When I got back home I discovered that Rozafa was the castle associated with a famous legend about a woman who was buried in the foundation of the castle, and here it goes:
“Its legend, archeology and history testify to its early existence. The legend is about the initiative of three brothers who set about building the castle. They worked all day, but the walls fell down at night. They met a clever old man who advised them to sacrifice someone so that the walls would stand. The three brothers found it difficult to decide whom to sacrifice. Finally, they decided to sacrifice one of their wives who would bring lunch to them the next day. So they agreed that whichever of their wives was the one to bring them lunch the next day was the one who would be buried in the wall of the castle. They also promised not to tell their wives of this. The two older brothers, however, explained the situation to their wives that night, while the honest youngest brother said nothing.
The next afternoon at lunch time, the brothers waited anxiously to see which wife was carrying the basket of food. It was Rosafa, the wife of the youngest brother.
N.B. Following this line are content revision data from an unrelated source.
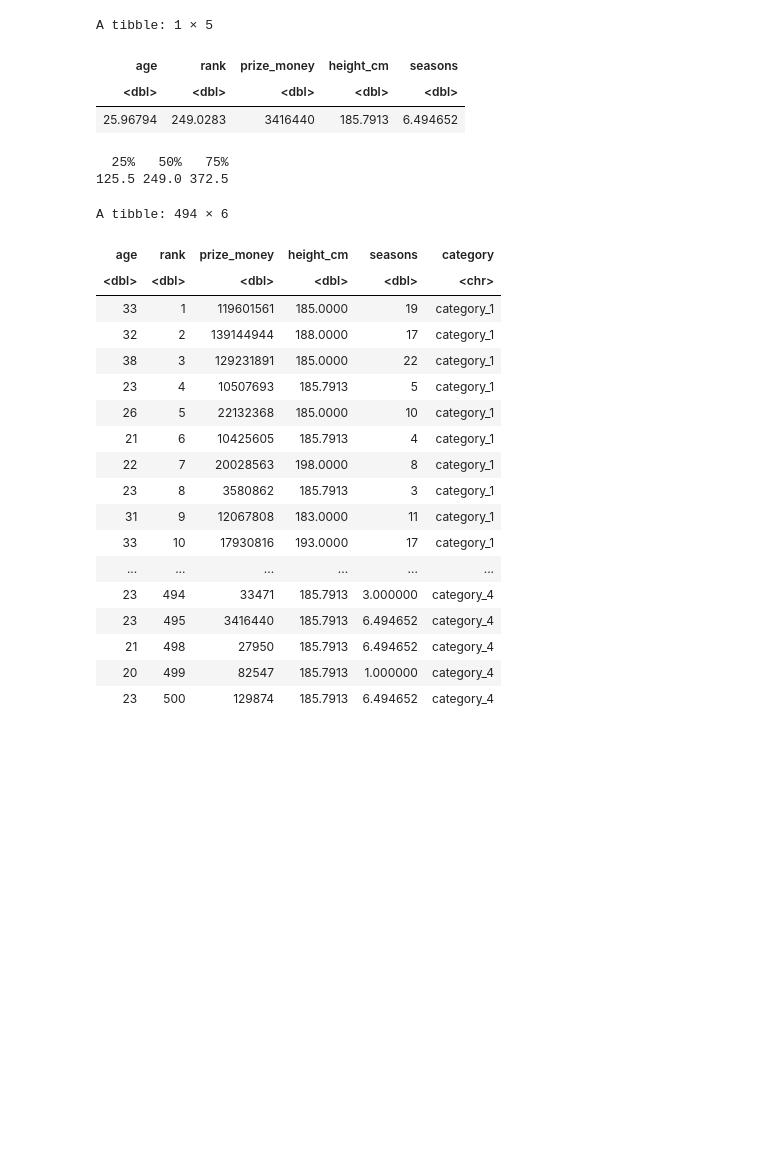
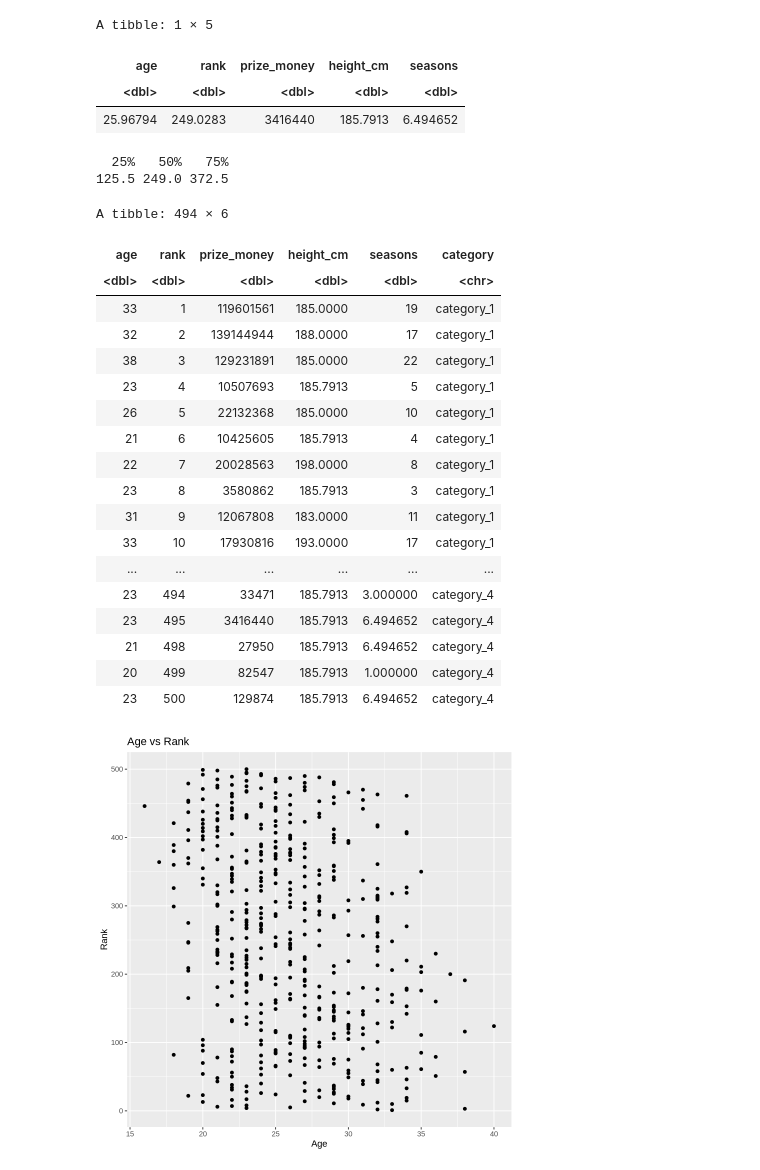
Before and after one commit to sahartoussi/DSCI100-Group-8-Project, a Jupyter notebook: group project.ipynb, the cells around one changed output. Cells and saved outputs as stored; diff of their text form; code cells hidden in the pictures; blank space fills up the shorter version.

Commit message:
Adding Plots

```diff
--- a/group project.ipynb
+++ b/group project.ipynb
@@ -22,7 +40,8 @@ tennis_df <- tennis_data |>
     select(-discard_2, -discard_1, -discard) |>
     mutate(age = as.numeric(age),
            rank = as.numeric(rank),
-           height_cm = as.numeric(height_cm))
+           height_cm = as.numeric(height_cm)) |>
+           arrange(desc(rank))
 
 means <- tennis_df |>
             select(age:seasons) |>
@@ -62,6 +81,26 @@ tennis_df_longer
 tennis_split <- initial_split(tennis_df_longer, prop = 0.75, strata = category)
 tennis_train <- training(tennis_split)
 tennis_test <- testing(tennis_split)
+
+tennis_viz_age <- ggplot(tennis_df_longer, (aes(x = age, y = rank))) +
+                  geom_point() +
+                  labs(x = "Age", y = "Rank", title = "Age vs Rank")
+tennis_viz_age
+
+tennis_viz_prize_money <- ggplot(tennis_df_longer, (aes(x = prize_money, y = rank))) +
+                  geom_point() +
+                  labs(x = "Prize Money", y = "Rank", title = "Prize Money vs Rank")
+tennis_viz_prize_money
+
+tennis_viz_height_cm <- ggplot(tennis_df_longer, (aes(x = height_cm, y = rank))) +
+                  geom_point() +
+                  labs(x = "Height_cm", y = "Rank", title = "Height_cm vs Rank")
+tennis_viz_height_cm
+
+tennis_viz_seasons <- ggplot(tennis_df_longer, (aes(x = seasons, y = rank))) +
+                  geom_point() +
+                  labs(x = "Seasons", y = "Rank", title = "Seasons vs Rank")
+tennis_viz_height_cm
 # %% [output]
 New names:
 • `` -> `...1`
@@ -71,30 +110,31 @@ Delimiter: ","
 chr (24): Age, Country, Plays, Wikipedia, Current Rank, Best Rank, Name, Bac...
 dbl (14): ...1, Prize Money, Turned Pro, Seasons, Titles, Best Season, Retir...
 
 ℹ Use `spec()` to retrieve the full column specification for this data.
 ℹ Specify the column types or set `show_col_types = FALSE` to quiet this message.
 A tibble: 1 × 5
 | age | rank | prize_money | height_cm | seasons |
 | <dbl> | <dbl> | <dbl> | <dbl> | <dbl> |
 | 25.96794 | 249.0283 | 3416440 | 185.7913 | 6.494652 |
   25%   50%   75%
 125.5 249.0 372.5
 A tibble: 494 × 6
 | age | rank | prize_money | height_cm | seasons | category |
 | <dbl> | <dbl> | <dbl> | <dbl> | <dbl> | <chr> |
 | 33 | 1 | 119601561 | 185.0000 | 19 | category_1 |
 | 32 | 2 | 139144944 | 188.0000 | 17 | category_1 |
 | 38 | 3 | 129231891 | 185.0000 | 22 | category_1 |
 | 23 | 4 | 10507693 | 185.7913 | 5 | category_1 |
 | 26 | 5 | 22132368 | 185.0000 | 10 | category_1 |
 | 21 | 6 | 10425605 | 185.7913 | 4 | category_1 |
 | 22 | 7 | 20028563 | 198.0000 | 8 | category_1 |
 | 23 | 8 | 3580862 | 185.7913 | 3 | category_1 |
 | 31 | 9 | 12067808 | 183.0000 | 11 | category_1 |
 | 33 | 10 | 17930816 | 193.0000 | 17 | category_1 |
 | ... | ... | ... | ... | ... | ... |
 | 23 | 494 | 33471 | 185.7913 | 3.000000 | category_4 |
 | 23 | 495 | 3416440 | 185.7913 | 6.494652 | category_4 |
 | 21 | 498 | 27950 | 185.7913 | 6.494652 | category_4 |
 | 20 | 499 | 82547 | 185.7913 | 1.000000 | category_4 |
 | 23 | 500 | 129874 | 185.7913 | 6.494652 | category_4 |
+[figure, added]
```
Also changed, not shown: parts of 2 cells of this notebook.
He explained to her what the deal was, that she was to be sacrificed and buried in the wall of the castle so that they could finish building it, and she didn’t protest.
Rozafa, who was predestined to be walled, was worried about her infant son, so she accepted being walled on condition that they must leave her right breast exposed so as to feed her newborn son, her right hand to caress him and her right foot to rock his cradle:
When you wall me
Leave my right eye exposed
Leave my right hand exposed
Leave my right foot exposed
for the sake of my newborn son
so that when he starts crying
Let me see him with one eye
Let me caress him with one hand
Let me feed him with one breast
Let me rock his cradle with one foot
May the castle breast be walled
May the castle rise strong
May my son be happy